Ali Lamu
This is the story of Ali Lamu. It’s a love story.

One day in 2008 a Kenyan fisherman walked into the workshop of a Swiss artist who was mending a broken heart and asked for a job. The artist didn’t have a job for the fisherman, but she did have a need for some old tanga, which means Indian dow (fishing boat) sail in Kiswahili. She regarded tanga as a piece of art created by the years spent exposed to the wind, rain, sun and salt of the Indian Ocean, and she wanted to use it as a canvas. The fisherman knew where old tanga was plentiful and returned with some a few days later. The color was magnificent, sepia tinged and sun baked, impossible to reproduce even if one tried hard…time and weather were the masters of this material.

The artist and the fisherman began to paint, at first a broken heart, then whatever the mood of the moment inspired. They painted poems, people, animals and stars, even the occasional squid. They wanted to share their message of “love, love and more love” with people all over the world so the artist and the fisherman turned the tangas into handbags, each crafted and painted by hand then set out underneath the Kenyan sun to dry.

The Ali Lamu bag you buy is truly one of a kind. Carry it with all the love you can.


Francesca Torri Soldini
for Tanzania Maasai Women’s Art

Leave it to the Italians to help spark a renaissance.

In 2006, designer Francesca Torri Soldini and her students at the Istituto Europeo di Design (IED) in Milan embarked on a radical journey with Swiss Conservationist Tati Oliver and the Maasai women of Mkuru. Together, with Istituto Oikos and Oikos East Africa, they initiated the Maasai Women Art project to create business and education opportunities for the talented jewelry makers of Tanzania. Two short years later, fueled by Tati’s energy and leadership, Tanzania Maasai Women Art Limited (TMWA) was registered as an independent non-profit company with its own location in a bustling shopping center in Arusha. Amazing. From humble surroundings to prime retail space in twenty-four months.

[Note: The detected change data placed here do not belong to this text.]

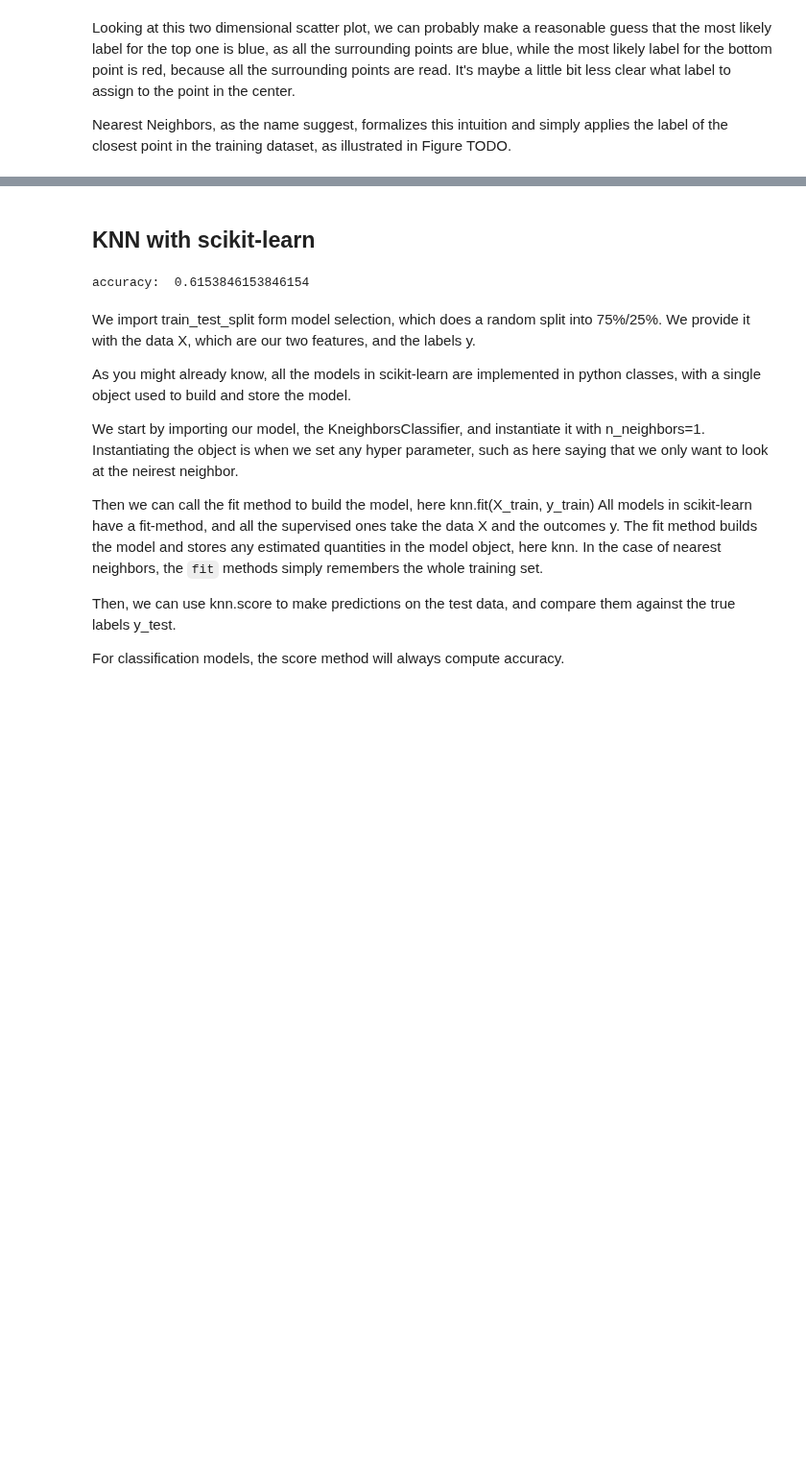
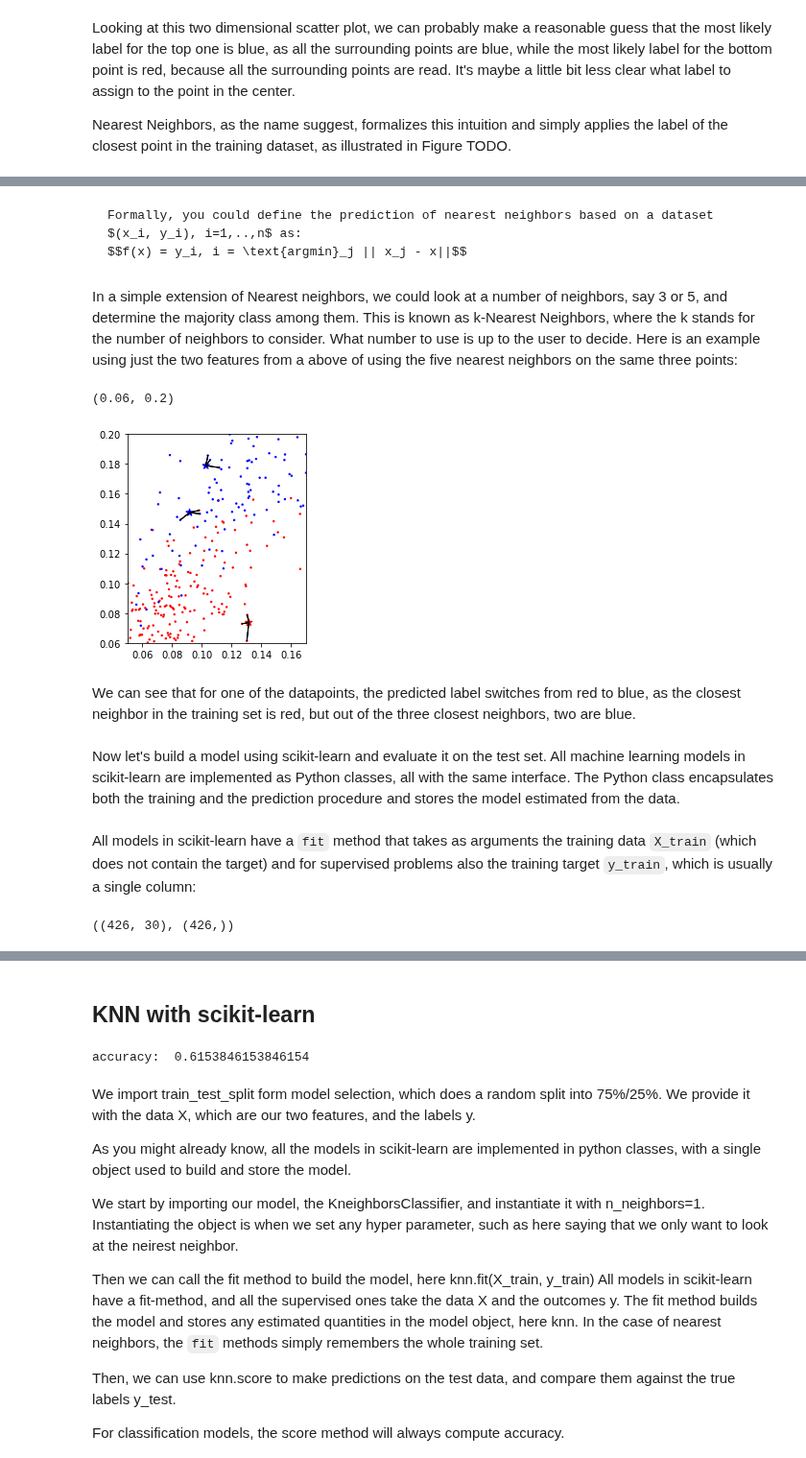
Before and after one commit to amueller/aml, a Jupyter notebook: 01-ml-workflow/02-supervised-learning.ipynb, the cells around one changed output, grey strips where cells are left out. Shown at 96% size. Cells and saved outputs as stored; diff of their text form; code cells hidden in the pictures; blank space fills up the shorter version.

````diff
--- a/01-ml-workflow/02-supervised-learning.ipynb
+++ b/01-ml-workflow/02-supervised-learning.ipynb
@@ -185,0 +165,25 @@ Let's dive into how to build and evaluate this model with scikit-learn.
+# %% [markdown]
+
+```{admonition} Mathematical Background
+Formally, you could define the prediction of nearest neighbors based on a dataset $(x_i, y_i), i=1,..,n$ as:
+$$f(x) = y_i, i = \text{argmin}_j || x_j - x||$$
+```
+# %% [markdown]
+In a simple extension of Nearest neighbors, we could look at a number of neighbors, say 3 or 5, and determine the majority class among them.
+This is known as k-Nearest Neighbors, where the k stands for the number of neighbors to consider. What number to use is up to the user to decide.
+Here is an example using just the two features from a above of using the five nearest neighbors on the same three points:
+# %%
+ax = plot_n_neighbors(X_train[['mean compactness', 'worst concave points']],
+                      y_train, X_try[['mean compactness', 'worst concave points']],
+                      n_neighbors=3)
+ax.set_xlim(0.05, 0.17)
+ax.set_ylim(0.06, 0.2)
+# %% [output]
+(0.06, 0.2)
+[figure, added]
+# %% [markdown]
+We can see that for one of the datapoints, the predicted label switches from red to blue, as the closest neighbor in the training set is red, but out of the three closest neighbors, two are blue.
+# %% [markdown]
+Now let's build a model using scikit-learn and evaluate it on the test set.
+All machine learning models in scikit-learn are implemented as Python classes, all with the same interface.
+The Python class encapsulates both the training and the prediction procedure and stores the model estimated from the data.
@@ -185,0 +197,6 @@ Let's dive into how to build and evaluate this model with scikit-learn.
+# %% [markdown]
+All models in scikit-learn have a ``fit`` method that takes as arguments the training data ``X_train`` (which does not contain the target) and for supervised problems also the training target ``y_train``, which is usually a single column:
+# %%
+X_train.shape, y_train.shape
+# %% [output]
+((426, 30), (426,))
````
Also changed, not shown: parts of 26 cells of this notebook.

Each piece in this expressive collection is an eclectic combination of Italian elegance, traditional Maasai artistry and technical precision with the spirit of the individual artisan ingrained in the materials and design. In Tanzania, women use jewelry to make themselves beautiful, attract mates and communicate their status within the community. Now, thanks to Francesca, Tati and TMWA, they’re using jewelry to create better lives.